Exercise description
Go through the lines below and count those that contain "iconset"; the number is all that should be returned.
== The data ==
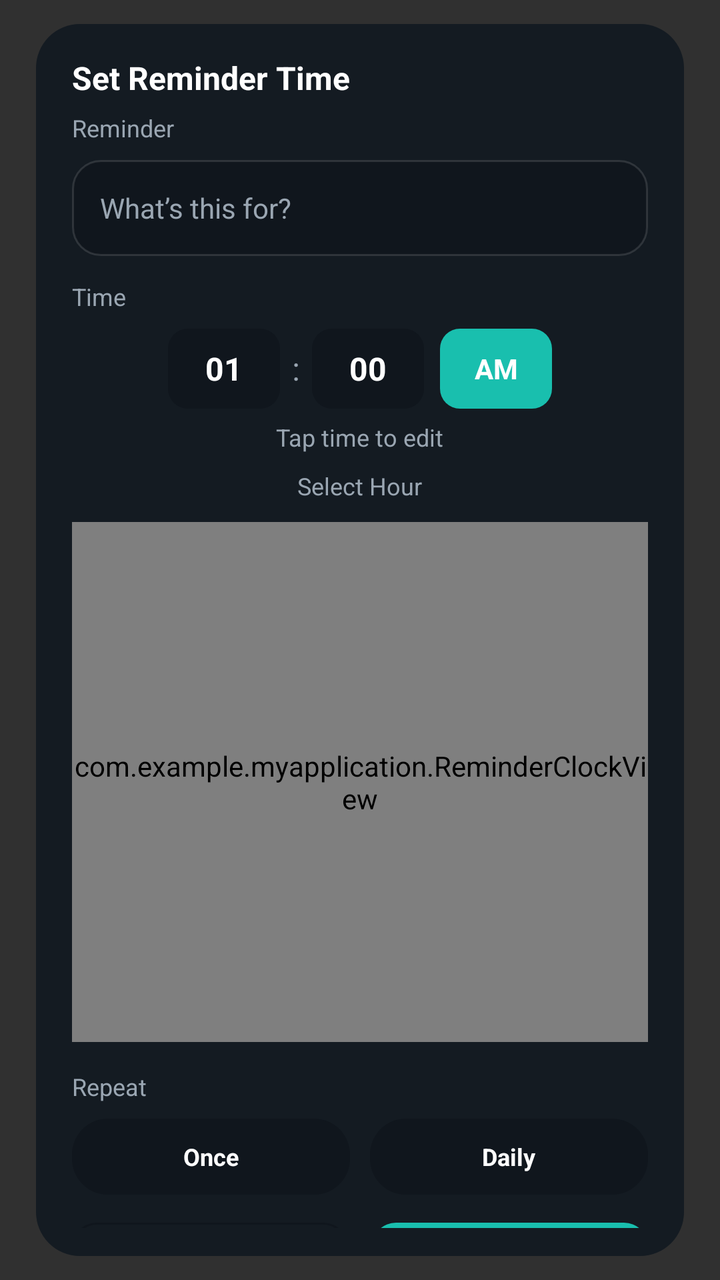
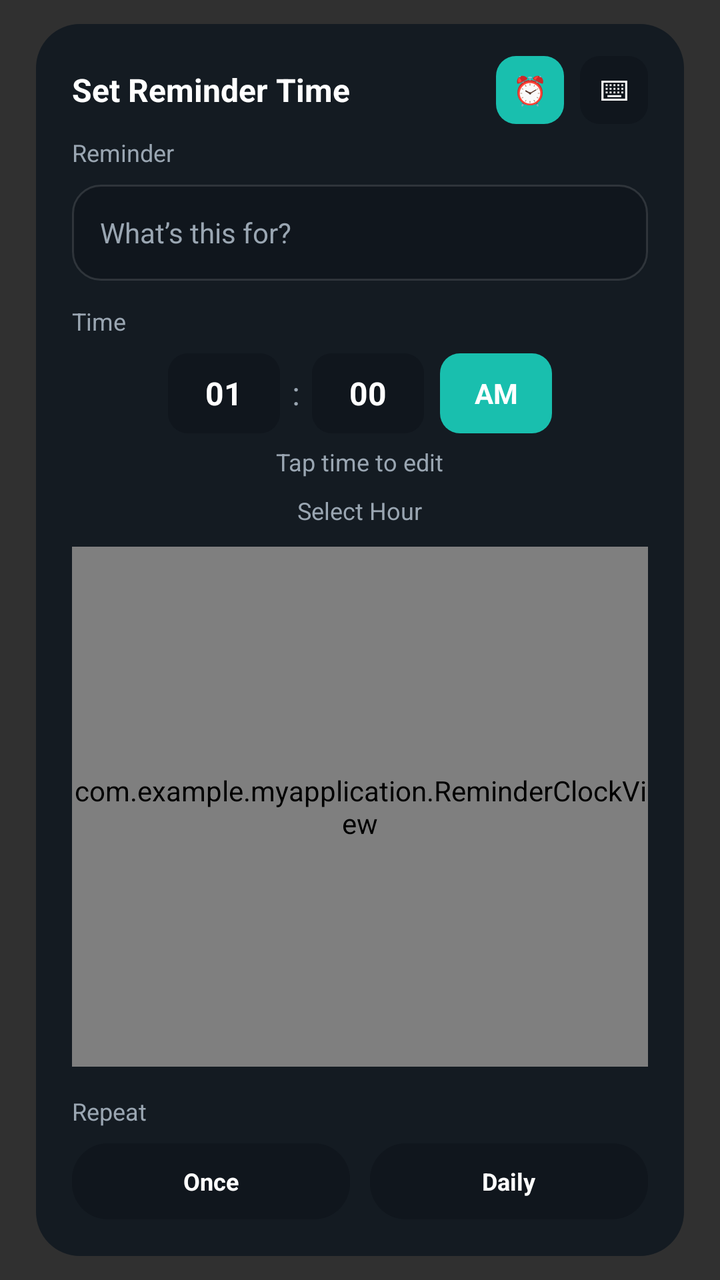

Compare the two renders of this Android layout. The source of the first and the diff that turns it into the second are given below.
<!-- AndroidManifest.xml: application theme Theme.AppCompat.NoActionBar -->
<!-- res/layout/dialog_reminder.xml -->
<?xml version="1.0" encoding="utf-8"?>
<FrameLayout xmlns:android="http://schemas.android.com/apk/res/android"
    android:layout_width="match_parent"
    android:layout_height="wrap_content"
    android:paddingStart="18dp"
    android:paddingEnd="18dp"
    android:paddingTop="12dp"
    android:paddingBottom="12dp">

    <LinearLayout
        android:layout_width="match_parent"
        android:layout_height="wrap_content"
        android:orientation="vertical"
        android:background="@drawable/bg_menu_card_dark"
        android:paddingStart="18dp"
        android:paddingEnd="18dp"
        android:paddingTop="16dp"
        android:paddingBottom="14dp">

        <TextView
            android:id="@+id/reminderDialogTitle"
            android:layout_width="wrap_content"
            android:layout_height="wrap_content"
            android:text="Set Reminder Time"
            android:textColor="@color/menu_text_primary"
            android:textSize="16sp"
            android:textStyle="bold" />

        <TextView
            android:layout_width="wrap_content"
            android:layout_height="wrap_content"
            android:layout_marginTop="6dp"
            android:text="Reminder"
            android:textColor="@color/menu_text_secondary"
            android:textSize="12sp" />

        <EditText
            android:id="@+id/reminderTitleInput"
            android:layout_width="match_parent"
            android:layout_height="48dp"
            android:layout_marginTop="8dp"
            android:background="@drawable/bg_login_input"
            android:hint="What’s this for?"
            android:paddingStart="14dp"
            android:paddingEnd="14dp"
            android:textColor="@color/menu_text_primary"
            android:textColorHint="@color/menu_text_secondary"
            android:textSize="14sp"
            android:inputType="text" />

        <TextView
            android:layout_width="wrap_content"
            android:layout_height="wrap_content"
            android:layout_marginTop="12dp"
            android:text="Time"
            android:textColor="@color/menu_text_secondary"
            android:textSize="12sp" />

        <LinearLayout
            android:id="@+id/reminderTimeRow"
            android:layout_width="match_parent"
            android:layout_height="wrap_content"
            android:layout_marginTop="8dp"
            android:gravity="center"
            android:orientation="horizontal">

            <TextView
                android:id="@+id/reminderHourChip"
                android:layout_width="56dp"
                android:layout_height="40dp"
                android:background="@drawable/bg_reminder_time_chip"
                android:gravity="center"
                android:text="01"
                android:textColor="@color/menu_text_primary"
                android:textSize="16sp"
                android:textStyle="bold" />

            <TextView
                android:layout_width="wrap_content"
                android:layout_height="wrap_content"
                android:layout_marginStart="6dp"
                android:layout_marginEnd="6dp"
                android:text=":"
                android:textColor="@color/menu_text_secondary"
                android:textSize="16sp" />

            <TextView
                android:id="@+id/reminderMinuteChip"
                android:layout_width="56dp"
                android:layout_height="40dp"
                android:background="@drawable/bg_reminder_time_chip"
                android:gravity="center"
                android:text="00"
                android:textColor="@color/menu_text_primary"
                android:textSize="16sp"
                android:textStyle="bold" />

            <TextView
                android:id="@+id/reminderAmPmChip"
                android:layout_width="56dp"
                android:layout_height="40dp"
                android:layout_marginStart="8dp"
                android:background="@drawable/bg_reminder_time_chip_selected"
                android:gravity="center"
                android:text="AM"
                android:textColor="@color/menu_text_primary"
                android:textSize="14sp"
                android:textStyle="bold" />
        </LinearLayout>

        <TextView
            android:id="@+id/reminderPickTimeHint"
            android:layout_width="wrap_content"
            android:layout_height="wrap_content"
            android:layout_gravity="center_horizontal"
            android:layout_marginTop="6dp"
            android:text="Tap time to edit"
            android:textColor="@color/menu_text_secondary"
            android:textSize="12sp" />

        <TextView
            android:id="@+id/reminderModeLabel"
            android:layout_width="wrap_content"
            android:layout_height="wrap_content"
            android:layout_gravity="center_horizontal"
            android:layout_marginTop="8dp"
            android:text="Select Hour"
            android:textColor="@color/menu_text_secondary"
            android:textSize="12sp" />

        <com.example.myapplication.ReminderClockView
            android:id="@+id/reminderClock"
            android:layout_width="match_parent"
            android:layout_height="260dp"
            android:layout_marginTop="10dp" />

        <TextView
            android:layout_width="wrap_content"
            android:layout_height="wrap_content"
            android:layout_marginTop="14dp"
            android:text="Repeat"
            android:textColor="@color/menu_text_secondary"
            android:textSize="12sp" />

        <LinearLayout
            android:id="@+id/reminderRepeatRow"
            android:layout_width="match_parent"
            android:layout_height="wrap_content"
            android:layout_marginTop="8dp"
            android:orientation="horizontal">

            <TextView
                android:id="@+id/reminderRepeatOnce"
                android:layout_width="0dp"
                android:layout_height="38dp"
                android:layout_weight="1"
                android:background="@drawable/bg_reminder_repeat_chip"
                android:gravity="center"
                android:text="Once"
                android:textColor="@color/menu_text_primary"
                android:textSize="12sp"
                android:textStyle="bold" />

            <TextView
                android:id="@+id/reminderRepeatDaily"
                android:layout_width="0dp"
                android:layout_height="38dp"
                android:layout_weight="1"
                android:layout_marginStart="10dp"
                android:background="@drawable/bg_reminder_repeat_chip"
                android:gravity="center"
                android:text="Daily"
                android:textColor="@color/menu_text_primary"
                android:textSize="12sp"
                android:textStyle="bold" />
        </LinearLayout>

        <LinearLayout
            android:layout_width="match_parent"
            android:layout_height="wrap_content"
            android:layout_marginTop="14dp"
            android:orientation="horizontal">

            <TextView
                android:id="@+id/reminderCancel"
                android:layout_width="0dp"
                android:layout_height="42dp"
                android:layout_weight="1"
                android:background="@drawable/bg_reminder_action_outline"
                android:gravity="center"
                android:text="Cancel"
                android:textColor="@color/menu_text_secondary"
                android:textSize="13sp"
                android:textStyle="bold" />

            <TextView
                android:id="@+id/reminderSave"
                android:layout_width="0dp"
                android:layout_height="42dp"
                android:layout_weight="1"
                android:layout_marginStart="12dp"
                android:background="@drawable/bg_reminder_action_primary"
                android:gravity="center"
                android:text="Save"
                android:textColor="@color/menu_text_primary"
                android:textSize="13sp"
                android:textStyle="bold" />
        </LinearLayout>

    </LinearLayout>

</FrameLayout>
<!-- resources referenced by this layout -->
<resources>
  <color name="menu_text_primary">#FFFFFFFF</color>
  <color name="menu_text_secondary">#FF9AA6B2</color>
  <!-- drawable bg_login_input (drawable) -->
  <?xml version="1.0" encoding="utf-8"?>
  <shape xmlns:android="http://schemas.android.com/apk/res/android">
      <solid android:color="@color/menu_surface_alt" />
      <corners android:radius="14dp" />
      <stroke android:width="1dp" android:color="#1FFFFFFF" />
  </shape>
  <!-- drawable bg_menu_card_dark (drawable) -->
  <?xml version="1.0" encoding="utf-8"?>
  <shape xmlns:android="http://schemas.android.com/apk/res/android">
      <solid android:color="@color/menu_surface" />
      <corners android:radius="22dp" />
  </shape>
  <!-- drawable bg_reminder_action_outline (drawable) -->
  <?xml version="1.0" encoding="utf-8"?>
  <shape xmlns:android="http://schemas.android.com/apk/res/android" android:shape="rectangle">
      <solid android:color="@android:color/transparent" />
      <stroke android:width="1dp" android:color="@color/menu_surface_alt" />
      <corners android:radius="12dp" />
  </shape>
  <!-- drawable bg_reminder_action_primary (drawable) -->
  <?xml version="1.0" encoding="utf-8"?>
  <shape xmlns:android="http://schemas.android.com/apk/res/android" android:shape="rectangle">
      <solid android:color="@color/menu_teal" />
      <corners android:radius="12dp" />
  </shape>
  <!-- drawable bg_reminder_repeat_chip (drawable) -->
  <?xml version="1.0" encoding="utf-8"?>
  <selector xmlns:android="http://schemas.android.com/apk/res/android">
      <item android:state_selected="true">
          <shape android:shape="rectangle">
              <solid android:color="@color/menu_teal" />
              <corners android:radius="18dp" />
          </shape>
      </item>
      <item>
          <shape android:shape="rectangle">
              <solid android:color="@color/menu_surface_alt" />
              <corners android:radius="18dp" />
          </shape>
      </item>
  </selector>
  <!-- drawable bg_reminder_time_chip (drawable) -->
  <?xml version="1.0" encoding="utf-8"?>
  <shape xmlns:android="http://schemas.android.com/apk/res/android" android:shape="rectangle">
      <solid android:color="@color/menu_surface_alt" />
      <corners android:radius="10dp" />
  </shape>
  <!-- drawable bg_reminder_time_chip_selected (drawable) -->
  <?xml version="1.0" encoding="utf-8"?>
  <shape xmlns:android="http://schemas.android.com/apk/res/android" android:shape="rectangle">
      <solid android:color="@color/menu_teal" />
      <corners android:radius="10dp" />
  </shape>
  <color name="menu_surface_alt">#FF10161D</color>
  <color name="menu_surface">#FF141B22</color>
  <color name="menu_teal">#FF19BFAE</color>
</resources>

<!-- the commit's change to res/layout/dialog_reminder.xml (unified diff, before → after) -->
@@ -17,14 +17,43 @@
         android:paddingTop="16dp"
         android:paddingBottom="14dp">
 
-        <TextView
-            android:id="@+id/reminderDialogTitle"
-            android:layout_width="wrap_content"
-            android:layout_height="wrap_content"
-            android:text="Set Reminder Time"
-            android:textColor="@color/menu_text_primary"
-            android:textSize="16sp"
-            android:textStyle="bold" />
+        <LinearLayout
+            android:layout_width="match_parent"
+            android:layout_height="wrap_content"
+            android:orientation="horizontal"
+            android:gravity="center_vertical">
+
+            <TextView
+                android:id="@+id/reminderDialogTitle"
+                android:layout_width="0dp"
+                android:layout_height="wrap_content"
+                android:layout_weight="1"
+                android:text="Set Reminder Time"
+                android:textColor="@color/menu_text_primary"
+                android:textSize="16sp"
+                android:textStyle="bold" />
+
+            <TextView
+                android:id="@+id/reminderToggleClock"
+                android:layout_width="34dp"
+                android:layout_height="34dp"
+                android:background="@drawable/bg_reminder_time_chip_selected"
+                android:gravity="center"
+                android:text="⏰"
+                android:textColor="@color/menu_text_primary"
+                android:textSize="14sp" />
+
+            <TextView
+                android:id="@+id/reminderToggleKeyboard"
+                android:layout_width="34dp"
+                android:layout_height="34dp"
+                android:layout_marginStart="8dp"
+                android:background="@drawable/bg_reminder_time_chip"
+                android:gravity="center"
+                android:text="⌨"
+                android:textColor="@color/menu_text_primary"
+                android:textSize="14sp" />
+        </LinearLayout>
 
         <TextView
             android:layout_width="wrap_content"
@@ -134,6 +163,63 @@
             android:layout_height="260dp"
             android:layout_marginTop="10dp" />
 
+        <LinearLayout
+            android:id="@+id/reminderKeyboardRow"
+            android:layout_width="match_parent"
+            android:layout_height="wrap_content"
+            android:layout_marginTop="12dp"
+            android:orientation="horizontal"
+            android:gravity="center_vertical"
+            android:visibility="gone">
+
+            <EditText
+                android:id="@+id/reminderHourInput"
+                android:layout_width="0dp"
+                android:layout_height="44dp"
+                android:layout_weight="1"
+                android:background="@drawable/bg_login_input"
+                android:gravity="center"
+                android:hint="HH"
+                android:inputType="number"
+                android:textColor="@color/menu_text_primary"
+                android:textColorHint="@color/menu_text_secondary"
+                android:textSize="14sp" />
+
+            <TextView
+                android:layout_width="wrap_content"
+                android:layout_height="wrap_content"
+                android:layout_marginStart="8dp"
+                android:layout_marginEnd="8dp"
+                android:text=":"
+                android:textColor="@color/menu_text_secondary"
+                android:textSize="16sp" />
+
+            <EditText
+                android:id="@+id/reminderMinuteInput"
+                android:layout_width="0dp"
+                android:layout_height="44dp"
+                android:layout_weight="1"
+                android:background="@drawable/bg_login_input"
+                android:gravity="center"
+                android:hint="MM"
+                android:inputType="number"
+                android:textColor="@color/menu_text_primary"
+                android:textColorHint="@color/menu_text_secondary"
+                android:textSize="14sp" />
+
+            <TextView
+                android:id="@+id/reminderKeyboardAmPm"
+                android:layout_width="60dp"
+                android:layout_height="44dp"
+                android:layout_marginStart="8dp"
+                android:background="@drawable/bg_reminder_time_chip_selected"
+                android:gravity="center"
+                android:text="AM"
+                android:textColor="@color/menu_text_primary"
+                android:textSize="14sp"
+                android:textStyle="bold" />
+        </LinearLayout>
+
         <TextView
             android:layout_width="wrap_content"
             android:layout_height="wrap_content"
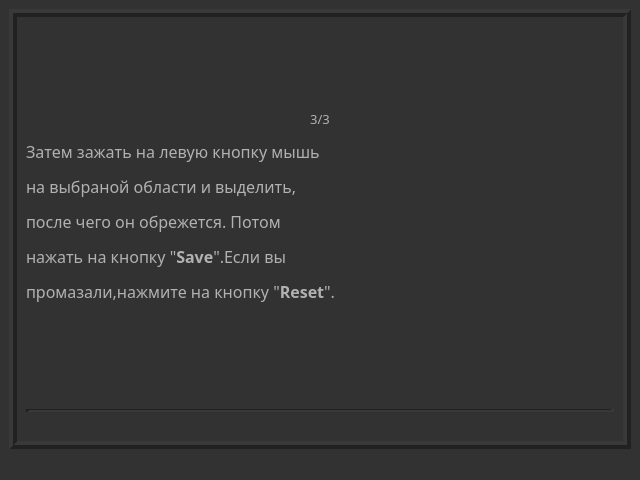
This is instruction.ui in Paikerite/Text-finder as Qt 5 draws it before an edit. The edited form follows.
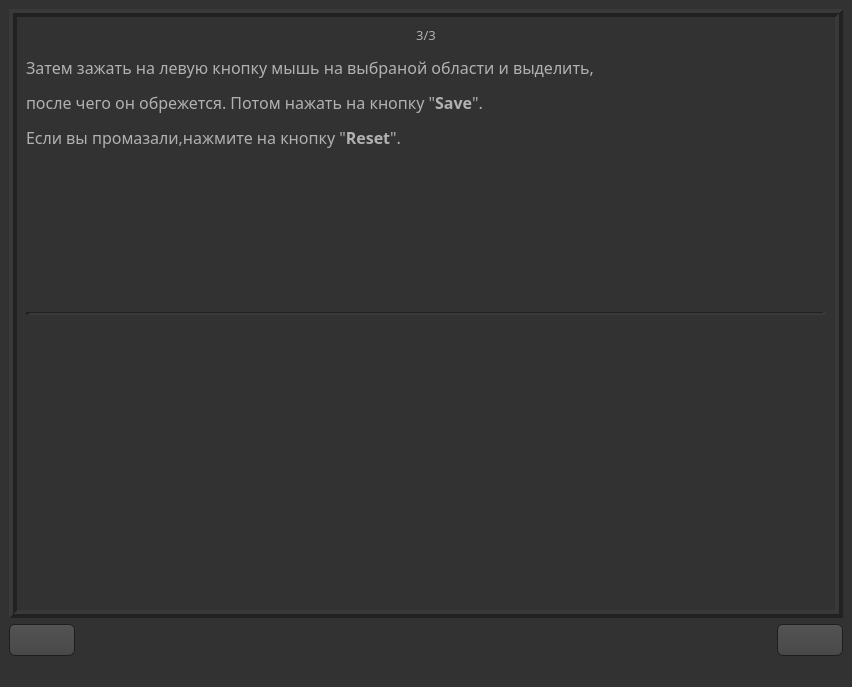
This is the edited form. The open tabs and pages were chosen to show the change. Icons and pictures are not drawn.

```diff
--- a/instruction.ui
+++ b/instruction.ui
@@ -6,10 +6,16 @@
    <rect>
     <x>0</x>
     <y>0</y>
-    <width>640</width>
-    <height>480</height>
+    <width>852</width>
+    <height>687</height>
    </rect>
   </property>
+  <property name="maximumSize">
+   <size>
+    <width>1852</width>
+    <height>1025</height>
+   </size>
+  </property>
   <property name="windowTitle">
    <string>Instruction</string>
   </property>
@@ -651,7 +657,7 @@
        </layout>
       </widget>
       <widget class="QWidget" name="page_areaselection_continue">
-       <layout class="QVBoxLayout" name="verticalLayout_4" stretch="1,0,0">
+       <layout class="QVBoxLayout" name="verticalLayout_4" stretch="0,1,0">
         <item>
          <widget class="QLabel" name="label_Instruction_3">
           <property name="sizePolicy">
@@ -666,11 +672,14 @@
            </font>
           </property>
           <property name="text">
-           <string>&lt;html&gt;&lt;head/&gt;&lt;body&gt;&lt;p align=&quot;center&quot;&gt;&lt;span style=&quot; font-size:10pt;&quot;&gt;3/3&lt;/span&gt;&lt;/p&gt;&lt;p&gt;&lt;span style=&quot; font-size:12pt;&quot;&gt;Затем зажать на левую кнопку мышь&lt;/span&gt;&lt;/p&gt;&lt;p&gt;&lt;span style=&quot; font-size:12pt;&quot;&gt;на выбраной области и выделить,&lt;/span&gt;&lt;/p&gt;&lt;p&gt;&lt;span style=&quot; font-size:12pt;&quot;&gt;после чего он обрежется. Потом &lt;/span&gt;&lt;/p&gt;&lt;p&gt;&lt;span style=&quot; font-size:12pt;&quot;&gt;нажать на кнопку &amp;quot;&lt;/span&gt;&lt;span style=&quot; font-size:12pt; font-weight:600;&quot;&gt;Save&lt;/span&gt;&lt;span style=&quot; font-size:12pt;&quot;&gt;&amp;quot;.Если вы&lt;/span&gt;&lt;/p&gt;&lt;p&gt;&lt;span style=&quot; font-size:12pt;&quot;&gt;промазали,нажмите на кнопку &amp;quot;&lt;/span&gt;&lt;span style=&quot; font-size:12pt; font-weight:600;&quot;&gt;Reset&lt;/span&gt;&lt;span style=&quot; font-size:12pt;&quot;&gt;&amp;quot;.&lt;/span&gt;&lt;br/&gt;&lt;/p&gt;&lt;/body&gt;&lt;/html&gt;</string>
+           <string>&lt;html&gt;&lt;head/&gt;&lt;body&gt;&lt;p align=&quot;center&quot;&gt;&lt;span style=&quot; font-size:10pt;&quot;&gt;3/3&lt;/span&gt;&lt;/p&gt;&lt;p&gt;&lt;span style=&quot; font-size:12pt;&quot;&gt;Затем зажать на левую кнопку мышь на выбраной области и выделить,&lt;/span&gt;&lt;/p&gt;&lt;p&gt;&lt;span style=&quot; font-size:12pt;&quot;&gt;после чего он обрежется. Потом нажать на кнопку &amp;quot;&lt;/span&gt;&lt;span style=&quot; font-size:12pt; font-weight:600;&quot;&gt;Save&lt;/span&gt;&lt;span style=&quot; font-size:12pt;&quot;&gt;&amp;quot;.&lt;/span&gt;&lt;/p&gt;&lt;p&gt;&lt;span style=&quot; font-size:12pt;&quot;&gt;Если вы промазали,нажмите на кнопку &amp;quot;&lt;/span&gt;&lt;span style=&quot; font-size:12pt; font-weight:600;&quot;&gt;Reset&lt;/span&gt;&lt;span style=&quot; font-size:12pt;&quot;&gt;&amp;quot;.&lt;/span&gt;&lt;br/&gt;&lt;/p&gt;&lt;/body&gt;&lt;/html&gt;</string>
           </property>
           <property name="textFormat">
            <enum>Qt::AutoText</enum>
           </property>
+          <property name="alignment">
+           <set>Qt::AlignLeading|Qt::AlignLeft|Qt::AlignTop</set>
+          </property>
          </widget>
         </item>
         <item>
@@ -691,6 +700,12 @@
             <verstretch>0</verstretch>
            </sizepolicy>
           </property>
+          <property name="maximumSize">
+           <size>
+            <width>800</width>
+            <height>400</height>
+           </size>
+          </property>
           <property name="text">
            <string/>
           </property>
@@ -700,12 +715,54 @@
           <property name="scaledContents">
            <bool>true</bool>
           </property>
+          <property name="alignment">
+           <set>Qt::AlignLeading|Qt::AlignLeft|Qt::AlignTop</set>
+          </property>
          </widget>
         </item>
        </layout>
       </widget>
      </widget>
     </item>
+    <item>
+     <layout class="QHBoxLayout" name="horizontalLayout">
+      <item>
+       <widget class="QPushButton" name="pushButton_previous">
+        <property name="text">
+         <string/>
+        </property>
+        <property name="icon">
+         <iconset>
+          <normaloff>Icons/left-arrow.svg</normaloff>Icons/left-arrow.svg</iconset>
+        </property>
+       </widget>
+      </item>
+      <item>
+       <spacer name="horizontalSpacer">
+        <property name="orientation">
+         <enum>Qt::Horizontal</enum>
+        </property>
+        <property name="sizeHint" stdset="0">
+         <size>
+          <width>40</width>
+          <height>20</height>
+         </size>
+        </property>
+       </spacer>
+      </item>
+      <item>
+       <widget class="QPushButton" name="pushButton_next">
+        <property name="text">
+         <string/>
+        </property>
+        <property name="icon">
+         <iconset>
+          <normaloff>Icons/skip.svg</normaloff>Icons/skip.svg</iconset>
+        </property>
+       </widget>
+      </item>
+     </layout>
+    </item>
    </layout>
   </widget>
   <widget class="QStatusBar" name="statusbar"/>
```
Left out of the diff: 9 changed lines with no effect on the pictures.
===
Solution for this exercise
4